Each line of the data has to be written out again exactly as shown.
Top of DATA RECORDS
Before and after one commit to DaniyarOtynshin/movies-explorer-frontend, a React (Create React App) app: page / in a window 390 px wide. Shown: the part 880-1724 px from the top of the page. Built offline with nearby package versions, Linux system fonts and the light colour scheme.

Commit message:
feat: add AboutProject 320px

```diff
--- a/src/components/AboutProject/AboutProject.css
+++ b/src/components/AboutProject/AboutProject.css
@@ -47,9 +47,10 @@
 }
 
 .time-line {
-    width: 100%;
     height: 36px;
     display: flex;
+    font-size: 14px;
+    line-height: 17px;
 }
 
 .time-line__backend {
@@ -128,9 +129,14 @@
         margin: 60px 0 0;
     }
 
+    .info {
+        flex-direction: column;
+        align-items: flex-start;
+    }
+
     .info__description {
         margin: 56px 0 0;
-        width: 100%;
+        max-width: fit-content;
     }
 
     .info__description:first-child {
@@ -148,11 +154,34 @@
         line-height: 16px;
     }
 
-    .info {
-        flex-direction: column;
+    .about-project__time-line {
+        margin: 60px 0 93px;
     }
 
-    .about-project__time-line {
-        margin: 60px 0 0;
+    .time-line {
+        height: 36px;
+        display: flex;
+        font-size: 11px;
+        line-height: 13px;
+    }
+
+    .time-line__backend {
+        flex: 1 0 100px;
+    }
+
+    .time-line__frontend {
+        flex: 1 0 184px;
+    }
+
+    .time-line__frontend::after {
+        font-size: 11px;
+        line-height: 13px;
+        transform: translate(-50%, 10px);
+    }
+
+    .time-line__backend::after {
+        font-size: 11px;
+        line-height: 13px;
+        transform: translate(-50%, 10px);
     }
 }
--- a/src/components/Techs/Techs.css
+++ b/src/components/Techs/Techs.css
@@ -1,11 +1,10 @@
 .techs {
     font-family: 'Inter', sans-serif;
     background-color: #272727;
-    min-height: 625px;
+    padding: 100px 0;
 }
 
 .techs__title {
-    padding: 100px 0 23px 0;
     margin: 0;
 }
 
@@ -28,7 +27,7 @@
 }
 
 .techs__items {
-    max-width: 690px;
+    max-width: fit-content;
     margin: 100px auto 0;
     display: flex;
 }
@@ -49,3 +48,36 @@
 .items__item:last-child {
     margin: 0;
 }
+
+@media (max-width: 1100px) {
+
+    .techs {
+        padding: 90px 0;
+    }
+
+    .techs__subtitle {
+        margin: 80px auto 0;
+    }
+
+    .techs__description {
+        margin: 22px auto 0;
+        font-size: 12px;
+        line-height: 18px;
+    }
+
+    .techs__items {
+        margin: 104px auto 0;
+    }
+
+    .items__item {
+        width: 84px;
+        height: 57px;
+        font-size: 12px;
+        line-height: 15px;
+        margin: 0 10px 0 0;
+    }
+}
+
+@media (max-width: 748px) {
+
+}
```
Bottom of DATA RECORDS
PROBLEM SOLUTION:
Before and after one commit to DaniyarOtynshin/movies-explorer-frontend, a React (Create React App) app: page / in a window 390 px wide. Shown: the part 880-1724 px from the top of the page. Built offline with nearby package versions, Linux system fonts and the light colour scheme.

Commit message:
feat: add AboutProject 320px

```diff
--- a/src/components/AboutProject/AboutProject.css
+++ b/src/components/AboutProject/AboutProject.css
@@ -47,9 +47,10 @@
 }
 
 .time-line {
-    width: 100%;
     height: 36px;
     display: flex;
+    font-size: 14px;
+    line-height: 17px;
 }
 
 .time-line__backend {
@@ -128,9 +129,14 @@
         margin: 60px 0 0;
     }
 
+    .info {
+        flex-direction: column;
+        align-items: flex-start;
+    }
+
     .info__description {
         margin: 56px 0 0;
-        width: 100%;
+        max-width: fit-content;
     }
 
     .info__description:first-child {
@@ -148,11 +154,34 @@
         line-height: 16px;
     }
 
-    .info {
-        flex-direction: column;
+    .about-project__time-line {
+        margin: 60px 0 93px;
     }
 
-    .about-project__time-line {
-        margin: 60px 0 0;
+    .time-line {
+        height: 36px;
+        display: flex;
+        font-size: 11px;
+        line-height: 13px;
+    }
+
+    .time-line__backend {
+        flex: 1 0 100px;
+    }
+
+    .time-line__frontend {
+        flex: 1 0 184px;
+    }
+
+    .time-line__frontend::after {
+        font-size: 11px;
+        line-height: 13px;
+        transform: translate(-50%, 10px);
+    }
+
+    .time-line__backend::after {
+        font-size: 11px;
+        line-height: 13px;
+        transform: translate(-50%, 10px);
     }
 }
--- a/src/components/Techs/Techs.css
+++ b/src/components/Techs/Techs.css
@@ -1,11 +1,10 @@
 .techs {
     font-family: 'Inter', sans-serif;
     background-color: #272727;
-    min-height: 625px;
+    padding: 100px 0;
 }
 
 .techs__title {
-    padding: 100px 0 23px 0;
     margin: 0;
 }
 
@@ -28,7 +27,7 @@
 }
 
 .techs__items {
-    max-width: 690px;
+    max-width: fit-content;
     margin: 100px auto 0;
     display: flex;
 }
@@ -49,3 +48,36 @@
 .items__item:last-child {
     margin: 0;
 }
+
+@media (max-width: 1100px) {
+
+    .techs {
+        padding: 90px 0;
+    }
+
+    .techs__subtitle {
+        margin: 80px auto 0;
+    }
+
+    .techs__description {
+        margin: 22px auto 0;
+        font-size: 12px;
+        line-height: 18px;
+    }
+
+    .techs__items {
+        margin: 104px auto 0;
+    }
+
+    .items__item {
+        width: 84px;
+        height: 57px;
+        font-size: 12px;
+        line-height: 15px;
+        margin: 0 10px 0 0;
+    }
+}
+
+@media (max-width: 748px) {
+
+}
```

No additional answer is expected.